> [WHAT IS BEING ASKED]
Work out how many lines of the data hold the string "type", and reply with that number alone.

Stored entries
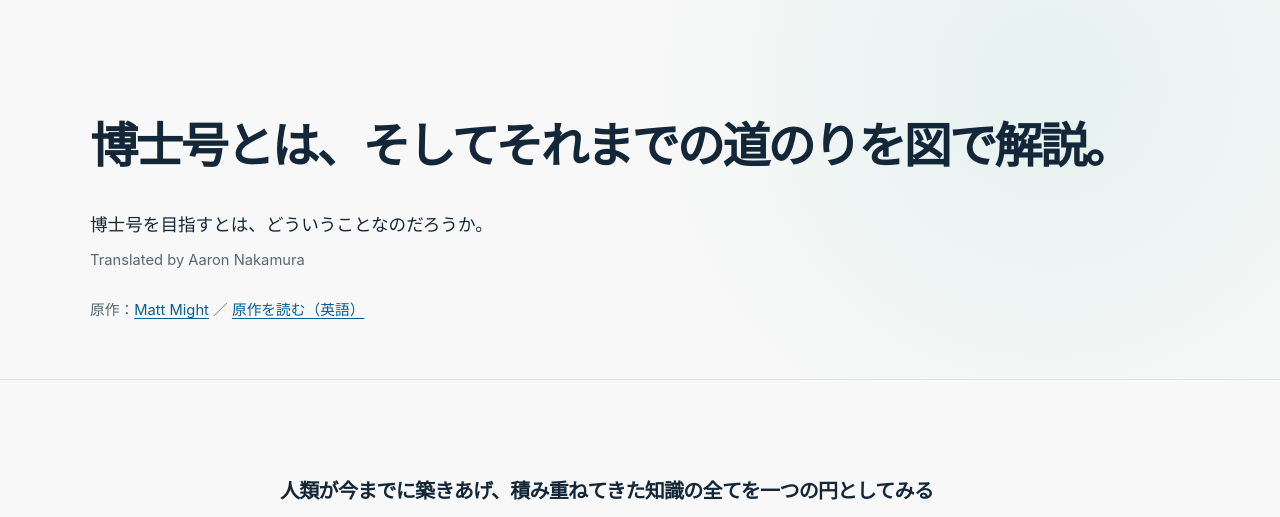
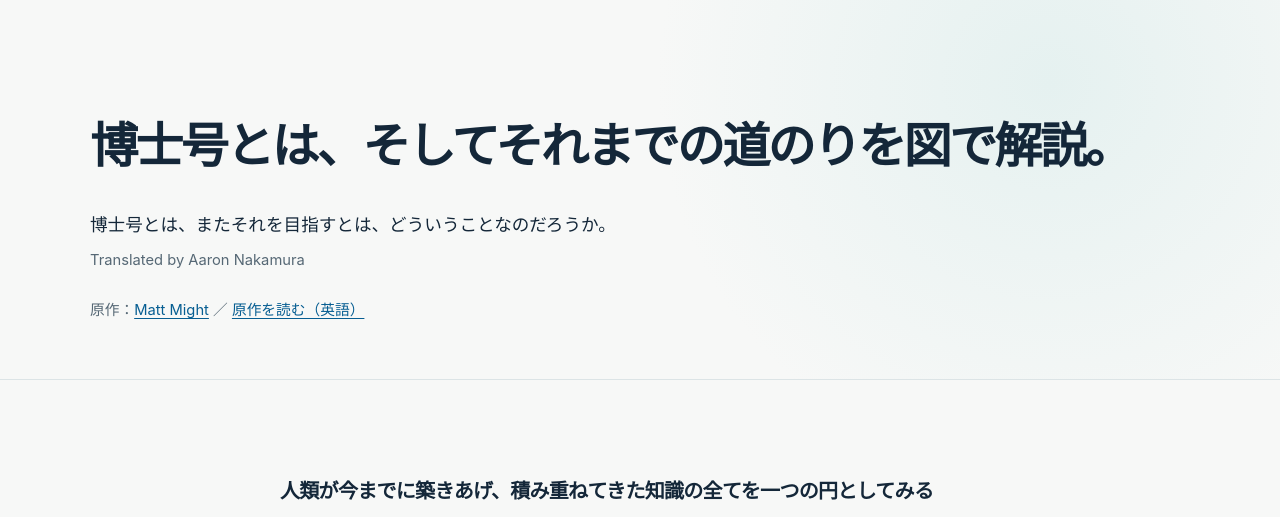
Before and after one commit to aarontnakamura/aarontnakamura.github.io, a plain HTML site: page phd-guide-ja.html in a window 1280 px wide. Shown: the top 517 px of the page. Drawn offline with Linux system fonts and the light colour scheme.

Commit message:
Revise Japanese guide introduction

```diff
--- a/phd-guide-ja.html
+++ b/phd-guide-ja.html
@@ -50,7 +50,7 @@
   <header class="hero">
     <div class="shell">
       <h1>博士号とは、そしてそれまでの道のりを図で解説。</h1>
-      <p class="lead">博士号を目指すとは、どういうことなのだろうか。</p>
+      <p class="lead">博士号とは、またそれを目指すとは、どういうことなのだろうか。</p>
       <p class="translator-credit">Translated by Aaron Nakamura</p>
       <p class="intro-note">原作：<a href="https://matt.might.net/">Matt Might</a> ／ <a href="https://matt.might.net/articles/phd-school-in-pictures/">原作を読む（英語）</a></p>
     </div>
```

...

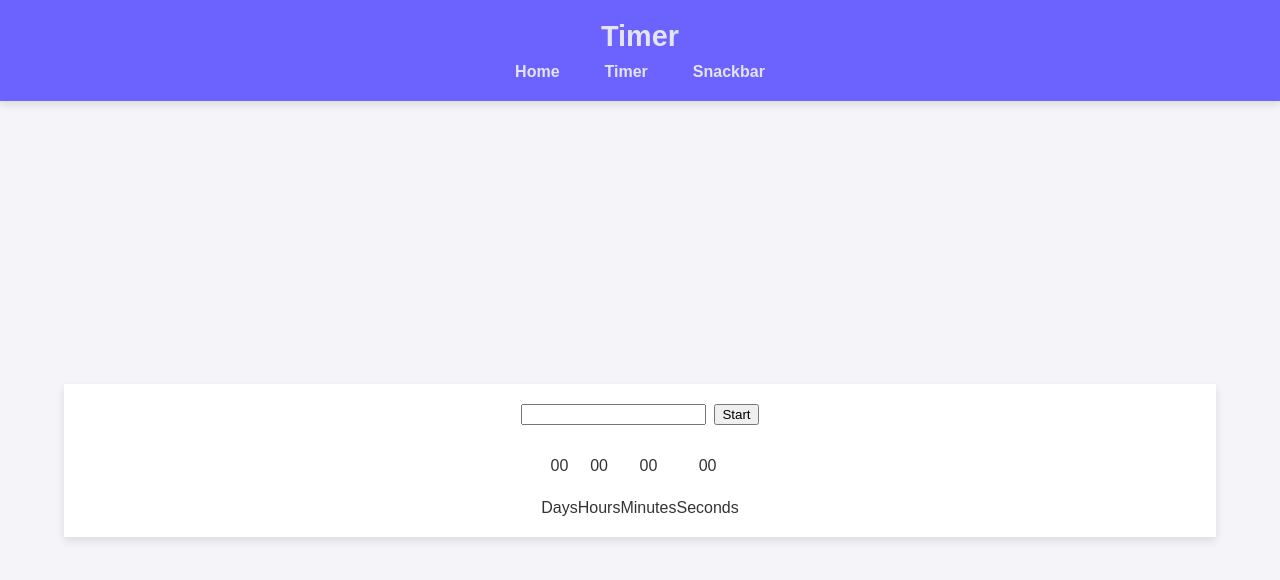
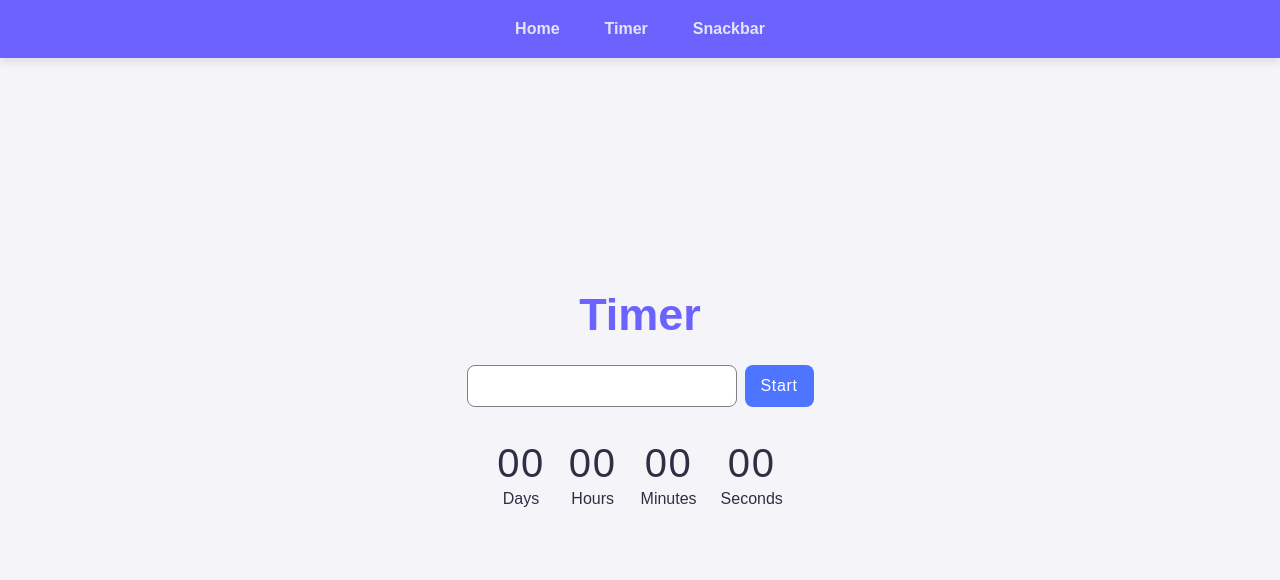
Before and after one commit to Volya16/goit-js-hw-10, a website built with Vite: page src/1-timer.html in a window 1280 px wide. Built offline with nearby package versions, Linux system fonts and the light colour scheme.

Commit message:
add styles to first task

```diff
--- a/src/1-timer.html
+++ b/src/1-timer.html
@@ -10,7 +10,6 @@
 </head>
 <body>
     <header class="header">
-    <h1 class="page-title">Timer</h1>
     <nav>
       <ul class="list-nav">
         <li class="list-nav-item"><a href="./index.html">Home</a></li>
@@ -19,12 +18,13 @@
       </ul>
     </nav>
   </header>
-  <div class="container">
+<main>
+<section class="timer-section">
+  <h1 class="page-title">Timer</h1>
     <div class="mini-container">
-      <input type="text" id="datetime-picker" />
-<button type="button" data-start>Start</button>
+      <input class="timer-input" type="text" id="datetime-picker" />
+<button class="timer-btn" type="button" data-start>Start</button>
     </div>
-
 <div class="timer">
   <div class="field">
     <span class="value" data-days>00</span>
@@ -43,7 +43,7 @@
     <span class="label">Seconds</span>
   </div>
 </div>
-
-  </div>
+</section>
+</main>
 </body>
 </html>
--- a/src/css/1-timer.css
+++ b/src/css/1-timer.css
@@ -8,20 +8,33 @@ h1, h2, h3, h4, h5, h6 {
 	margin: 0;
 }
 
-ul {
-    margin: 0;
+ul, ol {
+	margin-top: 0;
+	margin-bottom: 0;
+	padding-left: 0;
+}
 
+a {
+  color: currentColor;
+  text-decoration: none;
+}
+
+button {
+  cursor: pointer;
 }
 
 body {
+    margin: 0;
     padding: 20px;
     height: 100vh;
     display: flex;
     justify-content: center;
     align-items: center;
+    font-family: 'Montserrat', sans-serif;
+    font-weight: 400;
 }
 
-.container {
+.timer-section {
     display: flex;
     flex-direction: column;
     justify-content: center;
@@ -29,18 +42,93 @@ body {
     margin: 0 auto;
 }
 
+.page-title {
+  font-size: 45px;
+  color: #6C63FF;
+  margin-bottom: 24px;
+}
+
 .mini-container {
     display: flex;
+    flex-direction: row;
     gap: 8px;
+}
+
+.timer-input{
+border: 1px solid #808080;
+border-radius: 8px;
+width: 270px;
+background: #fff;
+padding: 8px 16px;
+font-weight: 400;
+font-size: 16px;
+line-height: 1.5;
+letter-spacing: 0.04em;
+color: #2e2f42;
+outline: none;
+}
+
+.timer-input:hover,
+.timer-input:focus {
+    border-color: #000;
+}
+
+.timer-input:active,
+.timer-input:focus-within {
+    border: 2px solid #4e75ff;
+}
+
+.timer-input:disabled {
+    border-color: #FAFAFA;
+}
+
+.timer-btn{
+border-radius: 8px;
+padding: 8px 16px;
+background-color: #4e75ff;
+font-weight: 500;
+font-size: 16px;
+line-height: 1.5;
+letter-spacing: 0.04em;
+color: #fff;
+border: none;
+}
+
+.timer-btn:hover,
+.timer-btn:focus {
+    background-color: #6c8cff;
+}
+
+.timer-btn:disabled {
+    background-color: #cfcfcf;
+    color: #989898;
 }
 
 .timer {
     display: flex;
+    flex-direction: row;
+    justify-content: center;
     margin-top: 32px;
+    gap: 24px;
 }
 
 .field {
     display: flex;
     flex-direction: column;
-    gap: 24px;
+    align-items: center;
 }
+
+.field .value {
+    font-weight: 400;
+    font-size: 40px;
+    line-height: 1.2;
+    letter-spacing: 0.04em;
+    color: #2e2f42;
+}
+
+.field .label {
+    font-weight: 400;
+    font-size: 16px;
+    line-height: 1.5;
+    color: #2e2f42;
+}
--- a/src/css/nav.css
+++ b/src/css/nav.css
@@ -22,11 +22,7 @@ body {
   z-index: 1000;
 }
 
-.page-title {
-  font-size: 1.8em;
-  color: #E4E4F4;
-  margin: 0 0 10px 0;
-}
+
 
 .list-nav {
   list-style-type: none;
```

> [ANSWER BOX]
5